**Work instruction**
Only lines holding "Markdown" are wanted; copy each of them from the records below.

** Opening Supplied data block **

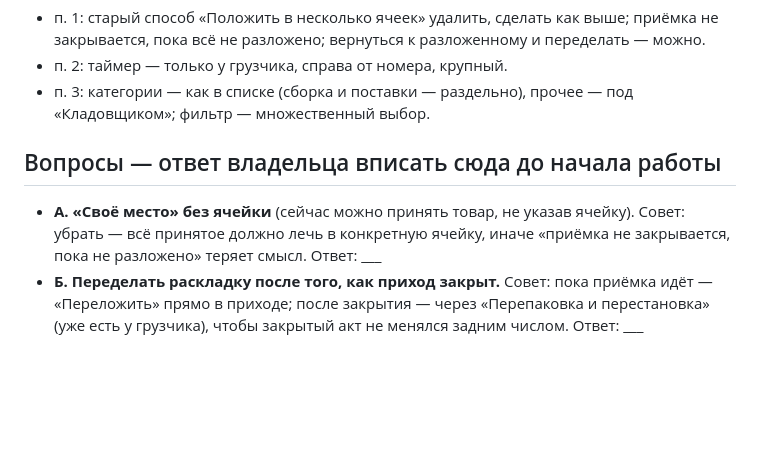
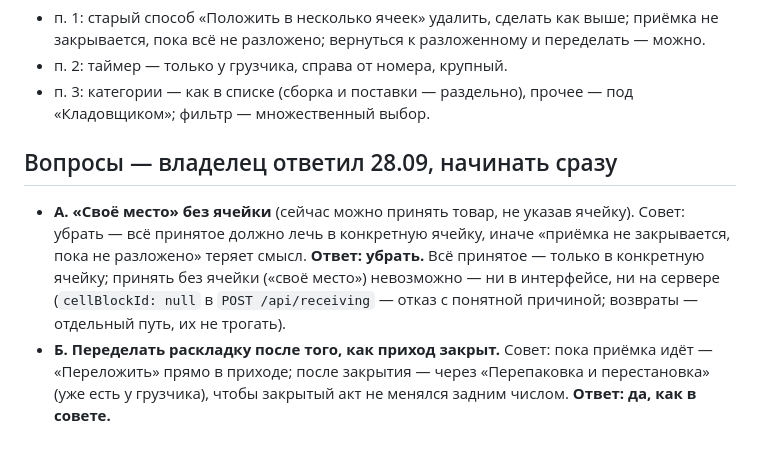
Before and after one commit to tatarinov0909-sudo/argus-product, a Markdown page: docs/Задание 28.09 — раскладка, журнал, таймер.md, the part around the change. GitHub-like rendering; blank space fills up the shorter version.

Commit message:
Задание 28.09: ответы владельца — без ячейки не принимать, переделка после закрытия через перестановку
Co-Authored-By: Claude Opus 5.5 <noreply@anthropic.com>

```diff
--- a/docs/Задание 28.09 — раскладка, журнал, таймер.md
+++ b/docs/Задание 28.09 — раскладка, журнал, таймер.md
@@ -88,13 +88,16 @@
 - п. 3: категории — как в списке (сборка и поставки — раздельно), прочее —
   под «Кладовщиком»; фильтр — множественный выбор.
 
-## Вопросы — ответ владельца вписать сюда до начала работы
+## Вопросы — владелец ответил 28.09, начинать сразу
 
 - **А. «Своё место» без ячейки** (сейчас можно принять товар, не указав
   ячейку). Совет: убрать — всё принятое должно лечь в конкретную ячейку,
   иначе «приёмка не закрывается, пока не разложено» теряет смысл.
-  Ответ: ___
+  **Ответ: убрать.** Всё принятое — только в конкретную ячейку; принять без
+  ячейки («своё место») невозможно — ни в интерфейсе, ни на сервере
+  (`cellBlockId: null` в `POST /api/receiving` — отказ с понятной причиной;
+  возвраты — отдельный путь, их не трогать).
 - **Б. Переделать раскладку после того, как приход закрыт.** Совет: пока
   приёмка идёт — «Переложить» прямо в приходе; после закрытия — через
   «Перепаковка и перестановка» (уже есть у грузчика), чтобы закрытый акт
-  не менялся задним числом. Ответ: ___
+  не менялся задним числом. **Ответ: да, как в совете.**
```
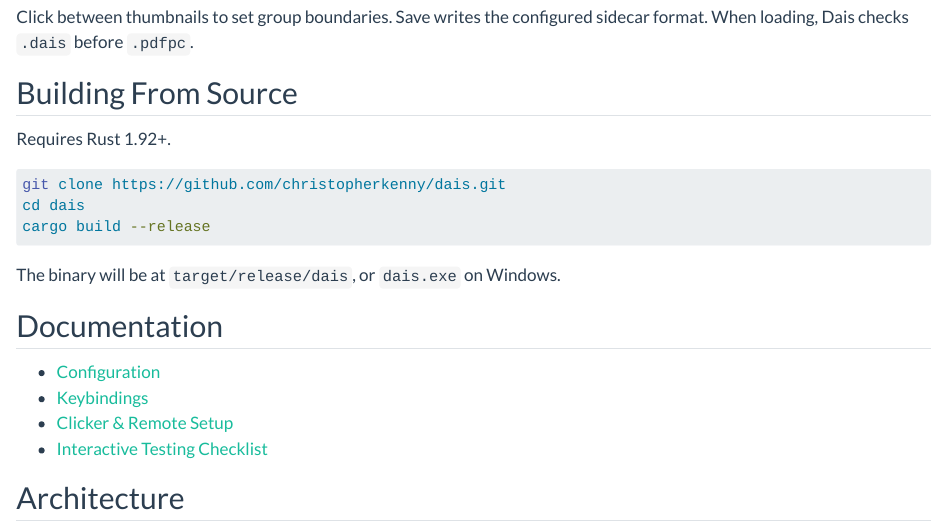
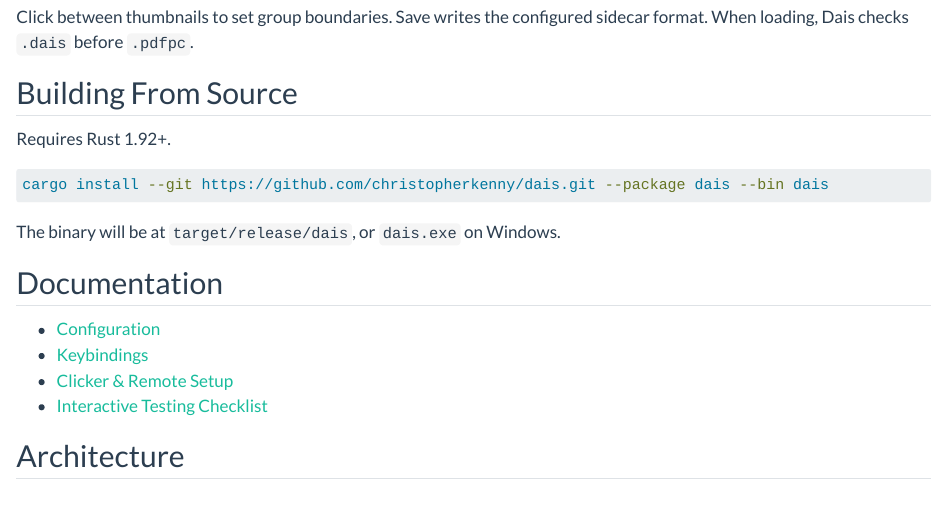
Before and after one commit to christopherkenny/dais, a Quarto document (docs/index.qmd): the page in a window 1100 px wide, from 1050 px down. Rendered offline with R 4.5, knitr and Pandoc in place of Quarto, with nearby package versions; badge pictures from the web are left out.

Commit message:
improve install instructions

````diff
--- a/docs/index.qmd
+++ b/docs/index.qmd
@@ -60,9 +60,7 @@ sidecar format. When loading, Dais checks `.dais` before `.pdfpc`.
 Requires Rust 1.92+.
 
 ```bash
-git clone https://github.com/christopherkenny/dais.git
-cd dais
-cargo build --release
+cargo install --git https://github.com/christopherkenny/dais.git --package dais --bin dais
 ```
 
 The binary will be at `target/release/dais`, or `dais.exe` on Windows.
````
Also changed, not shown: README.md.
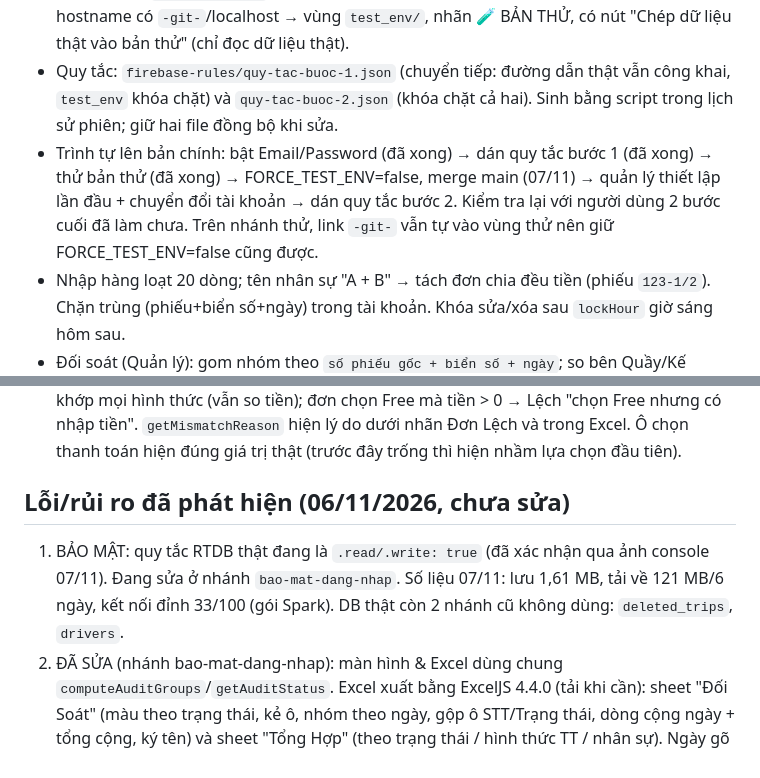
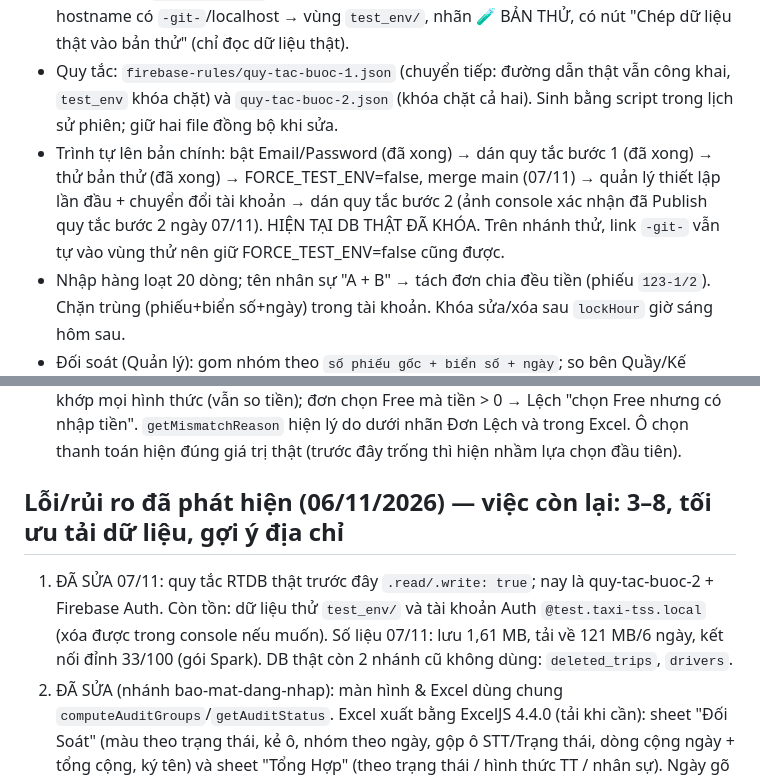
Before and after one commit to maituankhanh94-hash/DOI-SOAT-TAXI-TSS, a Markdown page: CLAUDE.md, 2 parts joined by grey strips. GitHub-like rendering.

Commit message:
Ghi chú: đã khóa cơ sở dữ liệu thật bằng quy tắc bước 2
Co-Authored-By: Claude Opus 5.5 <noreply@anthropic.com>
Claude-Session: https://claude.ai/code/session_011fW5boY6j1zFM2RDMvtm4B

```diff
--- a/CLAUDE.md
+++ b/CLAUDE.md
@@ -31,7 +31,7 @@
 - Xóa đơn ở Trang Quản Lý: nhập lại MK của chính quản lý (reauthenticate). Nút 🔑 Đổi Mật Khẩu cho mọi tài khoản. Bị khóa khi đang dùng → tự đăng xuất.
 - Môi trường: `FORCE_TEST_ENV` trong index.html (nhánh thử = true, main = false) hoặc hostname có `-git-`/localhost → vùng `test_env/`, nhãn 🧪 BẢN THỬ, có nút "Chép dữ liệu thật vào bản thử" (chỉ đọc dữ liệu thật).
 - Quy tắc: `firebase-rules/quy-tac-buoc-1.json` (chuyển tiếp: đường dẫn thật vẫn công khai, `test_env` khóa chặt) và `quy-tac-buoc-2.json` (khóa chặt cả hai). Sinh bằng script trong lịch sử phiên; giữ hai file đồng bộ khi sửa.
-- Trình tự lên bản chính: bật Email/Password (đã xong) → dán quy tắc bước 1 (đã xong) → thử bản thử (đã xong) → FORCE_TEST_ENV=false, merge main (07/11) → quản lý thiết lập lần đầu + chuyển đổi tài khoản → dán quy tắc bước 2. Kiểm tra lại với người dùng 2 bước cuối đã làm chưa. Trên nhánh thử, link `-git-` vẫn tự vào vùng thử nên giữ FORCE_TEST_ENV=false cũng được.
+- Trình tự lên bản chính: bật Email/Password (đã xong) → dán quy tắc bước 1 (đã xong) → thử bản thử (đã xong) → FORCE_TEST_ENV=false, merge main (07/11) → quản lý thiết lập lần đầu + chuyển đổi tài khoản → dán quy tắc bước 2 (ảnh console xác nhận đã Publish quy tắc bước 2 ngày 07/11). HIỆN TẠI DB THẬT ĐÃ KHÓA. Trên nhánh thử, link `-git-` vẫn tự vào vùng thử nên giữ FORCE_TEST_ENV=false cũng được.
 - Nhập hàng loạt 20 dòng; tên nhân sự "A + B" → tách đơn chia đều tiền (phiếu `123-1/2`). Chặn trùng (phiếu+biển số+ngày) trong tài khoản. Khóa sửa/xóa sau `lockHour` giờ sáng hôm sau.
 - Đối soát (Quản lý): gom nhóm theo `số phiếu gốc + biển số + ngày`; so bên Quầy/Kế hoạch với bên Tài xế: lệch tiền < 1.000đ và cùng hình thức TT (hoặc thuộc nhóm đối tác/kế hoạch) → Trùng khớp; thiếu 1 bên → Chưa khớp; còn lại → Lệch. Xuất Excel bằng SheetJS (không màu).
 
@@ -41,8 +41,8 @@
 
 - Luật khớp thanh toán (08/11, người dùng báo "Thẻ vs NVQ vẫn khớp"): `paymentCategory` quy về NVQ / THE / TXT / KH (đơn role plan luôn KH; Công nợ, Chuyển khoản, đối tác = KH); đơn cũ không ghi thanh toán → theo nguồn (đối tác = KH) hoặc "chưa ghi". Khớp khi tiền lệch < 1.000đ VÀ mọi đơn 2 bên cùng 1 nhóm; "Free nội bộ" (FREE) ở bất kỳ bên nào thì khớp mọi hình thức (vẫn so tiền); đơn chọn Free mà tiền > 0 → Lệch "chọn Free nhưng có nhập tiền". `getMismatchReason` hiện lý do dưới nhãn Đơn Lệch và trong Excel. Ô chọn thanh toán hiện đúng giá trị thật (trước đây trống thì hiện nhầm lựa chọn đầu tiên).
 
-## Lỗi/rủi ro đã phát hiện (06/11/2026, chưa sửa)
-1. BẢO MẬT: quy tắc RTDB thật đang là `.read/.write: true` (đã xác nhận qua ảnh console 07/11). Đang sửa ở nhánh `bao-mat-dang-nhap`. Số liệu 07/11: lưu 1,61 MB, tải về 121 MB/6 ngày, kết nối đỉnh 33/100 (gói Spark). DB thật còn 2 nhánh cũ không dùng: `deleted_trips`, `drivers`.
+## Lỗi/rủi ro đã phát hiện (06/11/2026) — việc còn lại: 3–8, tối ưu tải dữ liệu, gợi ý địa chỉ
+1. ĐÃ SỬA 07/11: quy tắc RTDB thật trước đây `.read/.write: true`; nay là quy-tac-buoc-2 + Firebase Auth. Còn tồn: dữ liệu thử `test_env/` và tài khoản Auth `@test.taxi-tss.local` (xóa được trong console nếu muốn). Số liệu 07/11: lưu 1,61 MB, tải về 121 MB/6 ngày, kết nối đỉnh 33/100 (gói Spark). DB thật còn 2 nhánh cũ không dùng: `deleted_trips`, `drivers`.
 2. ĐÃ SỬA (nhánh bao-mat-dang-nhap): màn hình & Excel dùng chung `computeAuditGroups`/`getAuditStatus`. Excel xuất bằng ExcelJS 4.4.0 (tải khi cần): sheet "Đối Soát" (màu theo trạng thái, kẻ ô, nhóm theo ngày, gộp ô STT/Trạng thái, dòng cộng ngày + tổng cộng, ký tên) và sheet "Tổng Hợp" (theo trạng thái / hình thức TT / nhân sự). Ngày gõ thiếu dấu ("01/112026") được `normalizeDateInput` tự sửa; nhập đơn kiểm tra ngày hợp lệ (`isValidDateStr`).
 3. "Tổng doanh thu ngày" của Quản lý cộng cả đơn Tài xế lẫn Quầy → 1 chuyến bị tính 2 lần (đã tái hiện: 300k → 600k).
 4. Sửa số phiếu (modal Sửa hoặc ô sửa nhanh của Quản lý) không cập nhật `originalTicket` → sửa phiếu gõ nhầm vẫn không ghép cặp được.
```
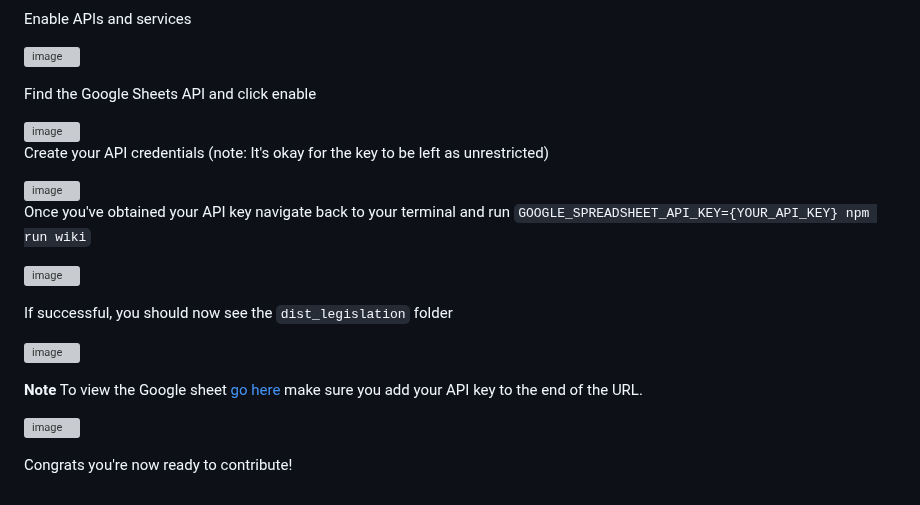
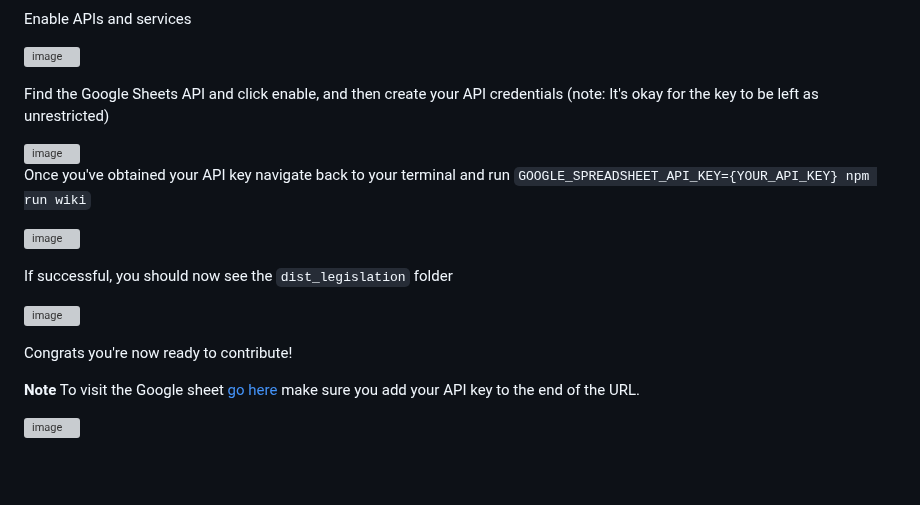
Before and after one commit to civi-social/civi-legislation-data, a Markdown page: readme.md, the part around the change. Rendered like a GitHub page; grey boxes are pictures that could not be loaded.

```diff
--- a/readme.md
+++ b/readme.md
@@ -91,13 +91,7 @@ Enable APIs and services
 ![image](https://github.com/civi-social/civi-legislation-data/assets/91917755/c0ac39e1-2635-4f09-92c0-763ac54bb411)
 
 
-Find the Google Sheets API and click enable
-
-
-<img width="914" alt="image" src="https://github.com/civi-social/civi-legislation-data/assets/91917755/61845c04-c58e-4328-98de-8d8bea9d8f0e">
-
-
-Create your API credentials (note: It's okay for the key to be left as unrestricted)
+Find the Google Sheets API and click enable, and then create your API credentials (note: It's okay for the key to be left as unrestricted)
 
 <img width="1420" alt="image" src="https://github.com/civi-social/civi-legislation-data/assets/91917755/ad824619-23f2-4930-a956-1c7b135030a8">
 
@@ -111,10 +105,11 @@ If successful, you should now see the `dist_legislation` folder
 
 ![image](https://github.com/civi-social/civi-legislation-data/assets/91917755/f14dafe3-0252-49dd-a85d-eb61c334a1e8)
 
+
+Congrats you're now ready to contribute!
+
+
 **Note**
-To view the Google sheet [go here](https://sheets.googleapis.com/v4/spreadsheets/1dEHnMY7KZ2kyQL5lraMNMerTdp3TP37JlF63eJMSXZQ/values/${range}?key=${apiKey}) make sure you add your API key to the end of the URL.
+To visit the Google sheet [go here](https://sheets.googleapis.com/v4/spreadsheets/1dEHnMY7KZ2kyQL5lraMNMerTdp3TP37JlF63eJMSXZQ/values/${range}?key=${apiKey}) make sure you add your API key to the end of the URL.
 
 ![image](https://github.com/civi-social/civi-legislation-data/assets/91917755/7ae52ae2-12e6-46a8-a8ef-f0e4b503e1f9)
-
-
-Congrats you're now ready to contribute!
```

** Closing Supplied data block **

**Result of the exercise**
Before and after one commit to tatarinov0909-sudo/argus-product, a Markdown page: docs/Задание 28.09 — раскладка, журнал, таймер.md, the part around the change. GitHub-like rendering; blank space fills up the shorter version.
Before and after one commit to maituankhanh94-hash/DOI-SOAT-TAXI-TSS, a Markdown page: CLAUDE.md, 2 parts joined by grey strips. GitHub-like rendering.
Before and after one commit to civi-social/civi-legislation-data, a Markdown page: readme.md, the part around the change. Rendered like a GitHub page; grey boxes are pictures that could not be loaded.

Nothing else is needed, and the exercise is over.